» Work request: Could you copy out every line of the data where the word "mineral" occurs?

───── Records for this task ─────

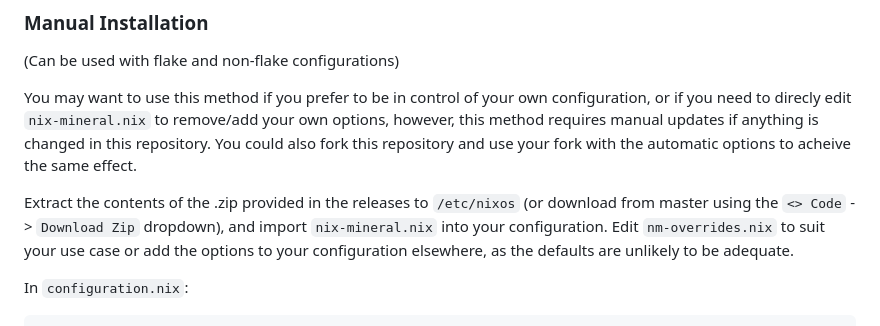
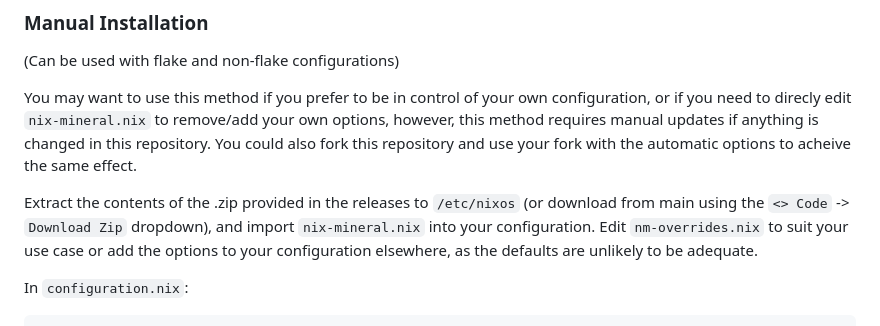
Before and after one commit to cynicsketch/nix-mineral, a Markdown page: README.md, the part around the change. GitHub-like rendering.

Commit message:
fix wording (master -> main)

```diff
--- a/README.md
+++ b/README.md
@@ -46,7 +46,7 @@ A non-comprehensive list of features in `nix-mineral`
 
 You may want to use this method if you prefer to be in control of your own configuration, or if you need to direcly edit `nix-mineral.nix` to remove/add your own options, however, this method requires manual updates if anything is changed in this repository. You could also fork this repository and use your fork with the automatic options to acheive the same effect.
 
-Extract the contents of the .zip provided in the releases to `/etc/nixos` (or download from master using the  `<> Code` -> `Download Zip` dropdown), and import `nix-mineral.nix` into your configuration. Edit `nm-overrides.nix` to suit your use case or add the options to your configuration elsewhere, as the defaults are unlikely to be adequate.
+Extract the contents of the .zip provided in the releases to `/etc/nixos` (or download from main using the  `<> Code` -> `Download Zip` dropdown), and import `nix-mineral.nix` into your configuration. Edit `nm-overrides.nix` to suit your use case or add the options to your configuration elsewhere, as the defaults are unlikely to be adequate.
 
 In `configuration.nix`:
 
```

─────

» Final answer:
Before and after one commit to cynicsketch/nix-mineral, a Markdown page: README.md, the part around the change. GitHub-like rendering.
@@ -46,7 +46,7 @@ A non-comprehensive list of features in `nix-mineral`
 You may want to use this method if you prefer to be in control of your own configuration, or if you need to direcly edit `nix-mineral.nix` to remove/add your own options, however, this method requires manual updates if anything is changed in this repository. You could also fork this repository and use your fork with the automatic options to acheive the same effect.
-Extract the contents of the .zip provided in the releases to `/etc/nixos` (or download from master using the  `<> Code` -> `Download Zip` dropdown), and import `nix-mineral.nix` into your configuration. Edit `nm-overrides.nix` to suit your use case or add the options to your configuration elsewhere, as the defaults are unlikely to be adequate.
+Extract the contents of the .zip provided in the releases to `/etc/nixos` (or download from main using the  `<> Code` -> `Download Zip` dropdown), and import `nix-mineral.nix` into your configuration. Edit `nm-overrides.nix` to suit your use case or add the options to your configuration elsewhere, as the defaults are unlikely to be adequate.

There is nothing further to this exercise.